• Exercise instructions: Please copy every line of the data in which the string "drop" appears.

• Recorded information:
* * *

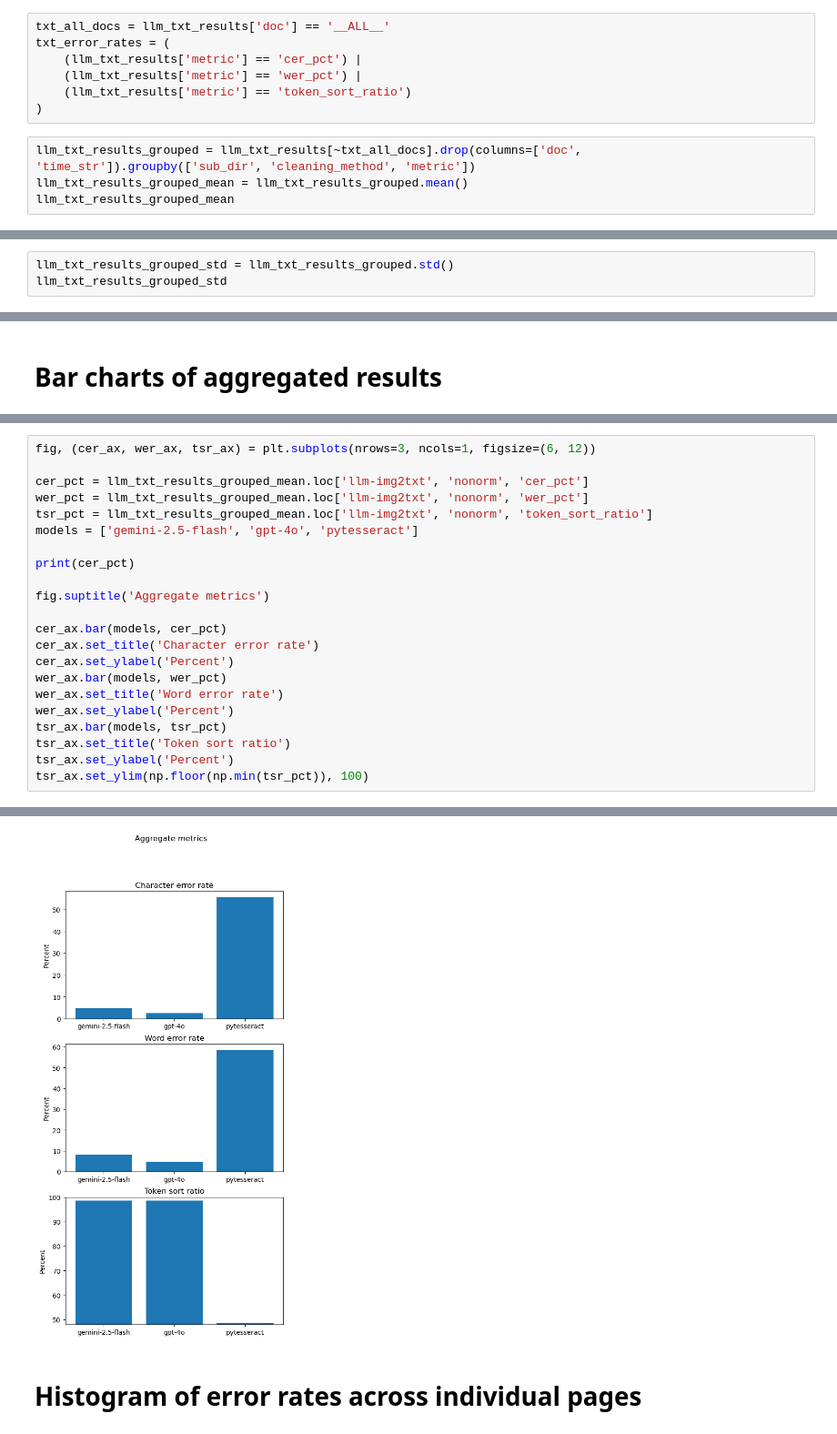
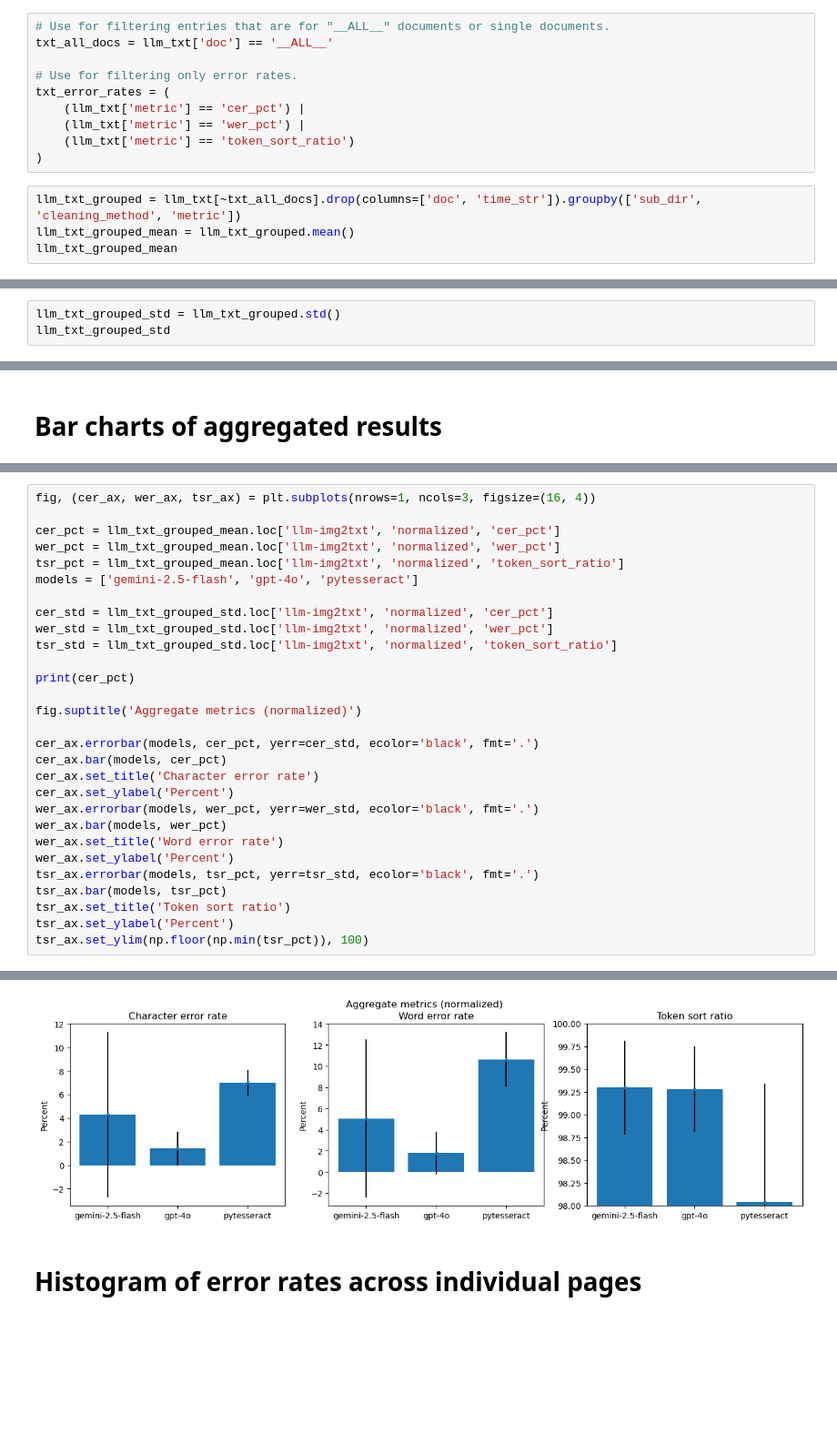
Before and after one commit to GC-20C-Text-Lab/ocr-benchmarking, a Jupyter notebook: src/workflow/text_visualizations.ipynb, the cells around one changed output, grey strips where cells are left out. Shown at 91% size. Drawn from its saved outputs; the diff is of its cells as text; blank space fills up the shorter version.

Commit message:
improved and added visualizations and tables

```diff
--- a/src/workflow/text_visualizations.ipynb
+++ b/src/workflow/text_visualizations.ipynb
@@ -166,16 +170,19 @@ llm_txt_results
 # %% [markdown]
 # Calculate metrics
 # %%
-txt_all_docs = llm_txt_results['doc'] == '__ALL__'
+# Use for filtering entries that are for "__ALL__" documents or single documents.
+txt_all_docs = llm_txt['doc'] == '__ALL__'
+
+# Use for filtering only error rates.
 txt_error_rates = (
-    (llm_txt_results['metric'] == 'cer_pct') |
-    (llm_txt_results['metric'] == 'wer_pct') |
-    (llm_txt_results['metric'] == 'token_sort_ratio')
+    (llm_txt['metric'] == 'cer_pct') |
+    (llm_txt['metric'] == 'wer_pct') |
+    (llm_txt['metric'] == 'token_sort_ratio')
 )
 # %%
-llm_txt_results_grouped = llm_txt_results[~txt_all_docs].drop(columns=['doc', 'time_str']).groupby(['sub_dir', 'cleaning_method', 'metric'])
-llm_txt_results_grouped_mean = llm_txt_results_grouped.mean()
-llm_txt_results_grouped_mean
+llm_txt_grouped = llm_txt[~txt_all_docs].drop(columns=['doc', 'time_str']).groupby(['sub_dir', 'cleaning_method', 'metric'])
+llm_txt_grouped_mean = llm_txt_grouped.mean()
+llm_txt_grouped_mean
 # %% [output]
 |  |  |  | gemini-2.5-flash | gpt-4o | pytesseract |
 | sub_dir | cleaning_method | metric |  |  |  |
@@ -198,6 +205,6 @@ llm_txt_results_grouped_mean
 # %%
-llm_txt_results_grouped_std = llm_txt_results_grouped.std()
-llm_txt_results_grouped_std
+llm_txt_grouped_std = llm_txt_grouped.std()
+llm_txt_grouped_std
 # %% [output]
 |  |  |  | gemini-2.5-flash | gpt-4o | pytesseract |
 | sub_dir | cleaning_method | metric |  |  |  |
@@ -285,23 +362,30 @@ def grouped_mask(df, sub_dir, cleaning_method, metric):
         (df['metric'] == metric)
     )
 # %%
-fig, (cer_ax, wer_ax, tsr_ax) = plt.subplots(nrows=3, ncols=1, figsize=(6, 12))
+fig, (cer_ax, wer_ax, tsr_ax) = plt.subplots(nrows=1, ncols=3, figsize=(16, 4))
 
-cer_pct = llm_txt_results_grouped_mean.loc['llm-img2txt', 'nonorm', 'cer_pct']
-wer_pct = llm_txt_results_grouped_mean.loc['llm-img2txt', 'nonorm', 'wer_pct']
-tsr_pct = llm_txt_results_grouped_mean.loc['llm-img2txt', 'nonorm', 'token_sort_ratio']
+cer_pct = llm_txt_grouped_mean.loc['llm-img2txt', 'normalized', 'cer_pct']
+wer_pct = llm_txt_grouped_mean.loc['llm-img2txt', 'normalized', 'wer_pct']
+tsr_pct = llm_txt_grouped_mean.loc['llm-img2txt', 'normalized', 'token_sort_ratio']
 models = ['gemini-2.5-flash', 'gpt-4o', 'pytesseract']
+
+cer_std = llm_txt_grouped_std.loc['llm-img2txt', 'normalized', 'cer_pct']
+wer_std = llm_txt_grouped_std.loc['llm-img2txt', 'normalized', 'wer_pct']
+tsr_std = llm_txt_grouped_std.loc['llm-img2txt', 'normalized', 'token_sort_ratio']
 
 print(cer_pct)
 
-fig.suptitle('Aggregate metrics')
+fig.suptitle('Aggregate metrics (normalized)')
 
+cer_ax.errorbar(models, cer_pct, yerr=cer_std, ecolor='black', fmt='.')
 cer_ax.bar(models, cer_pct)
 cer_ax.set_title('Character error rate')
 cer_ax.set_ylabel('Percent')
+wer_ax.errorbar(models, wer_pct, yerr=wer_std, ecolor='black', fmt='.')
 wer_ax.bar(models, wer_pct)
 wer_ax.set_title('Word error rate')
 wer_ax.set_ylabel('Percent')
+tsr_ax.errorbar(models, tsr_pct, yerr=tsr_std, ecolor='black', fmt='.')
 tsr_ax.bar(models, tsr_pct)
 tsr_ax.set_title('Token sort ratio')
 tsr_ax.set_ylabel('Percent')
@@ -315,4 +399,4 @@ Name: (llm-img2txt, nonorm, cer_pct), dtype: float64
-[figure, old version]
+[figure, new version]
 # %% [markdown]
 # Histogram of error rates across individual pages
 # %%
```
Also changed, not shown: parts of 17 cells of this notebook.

* * *

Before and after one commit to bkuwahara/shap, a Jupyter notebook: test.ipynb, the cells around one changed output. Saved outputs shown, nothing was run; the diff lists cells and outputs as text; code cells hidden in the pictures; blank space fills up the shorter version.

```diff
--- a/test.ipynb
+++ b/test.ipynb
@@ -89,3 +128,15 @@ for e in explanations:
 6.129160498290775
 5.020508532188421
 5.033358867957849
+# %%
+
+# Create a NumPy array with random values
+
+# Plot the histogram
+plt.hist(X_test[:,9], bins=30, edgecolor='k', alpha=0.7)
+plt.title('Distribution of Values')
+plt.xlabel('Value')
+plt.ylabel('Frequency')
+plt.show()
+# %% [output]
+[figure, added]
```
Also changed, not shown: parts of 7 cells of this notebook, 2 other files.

* * *

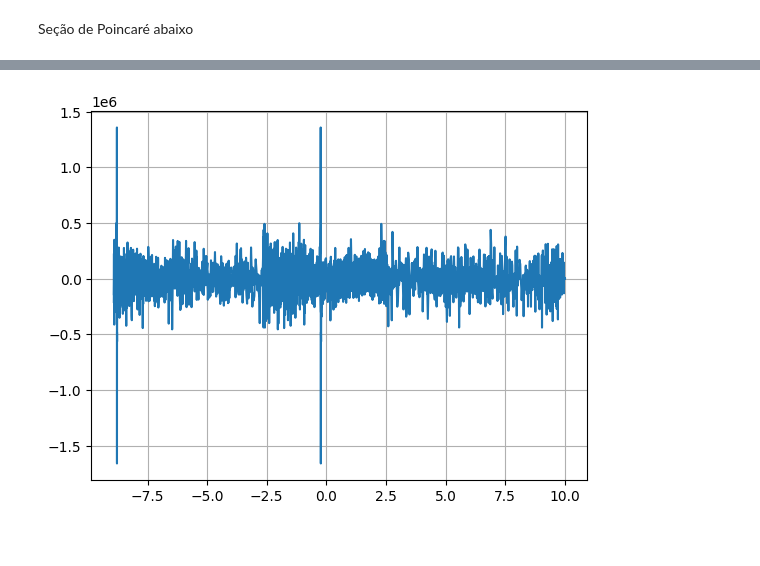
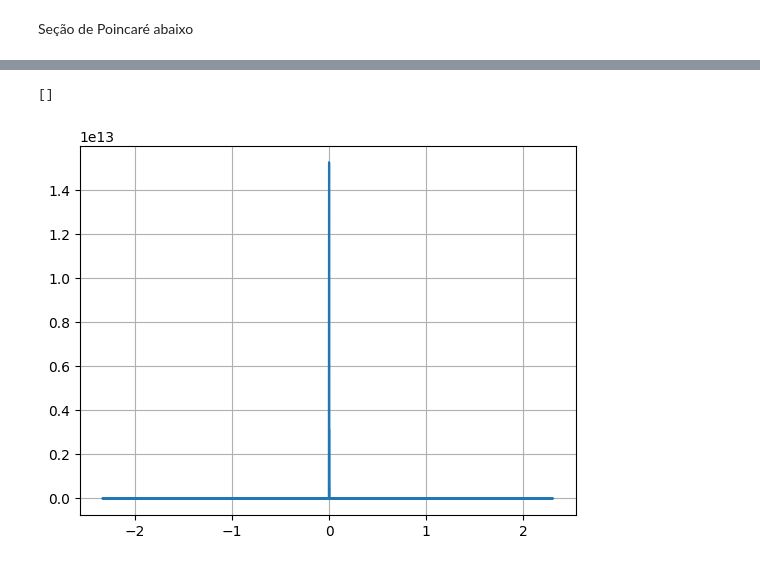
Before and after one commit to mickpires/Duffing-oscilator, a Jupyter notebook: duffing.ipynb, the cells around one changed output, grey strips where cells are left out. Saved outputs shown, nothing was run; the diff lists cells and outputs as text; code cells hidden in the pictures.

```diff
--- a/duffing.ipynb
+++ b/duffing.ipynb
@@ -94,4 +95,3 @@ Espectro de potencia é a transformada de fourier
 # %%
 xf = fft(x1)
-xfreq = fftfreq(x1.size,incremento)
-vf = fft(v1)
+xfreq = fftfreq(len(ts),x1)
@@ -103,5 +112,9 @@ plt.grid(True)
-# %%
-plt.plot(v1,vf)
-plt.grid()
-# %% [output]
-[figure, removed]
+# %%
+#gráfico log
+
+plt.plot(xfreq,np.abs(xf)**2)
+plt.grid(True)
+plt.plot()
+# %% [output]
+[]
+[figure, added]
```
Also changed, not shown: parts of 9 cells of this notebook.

* * *

• Result of this exercise:
-llm_txt_results_grouped = llm_txt_results[~txt_all_docs].drop(columns=['doc', 'time_str']).groupby(['sub_dir', 'cleaning_method', 'metric'])
+llm_txt_grouped = llm_txt[~txt_all_docs].drop(columns=['doc', 'time_str']).groupby(['sub_dir', 'cleaning_method', 'metric'])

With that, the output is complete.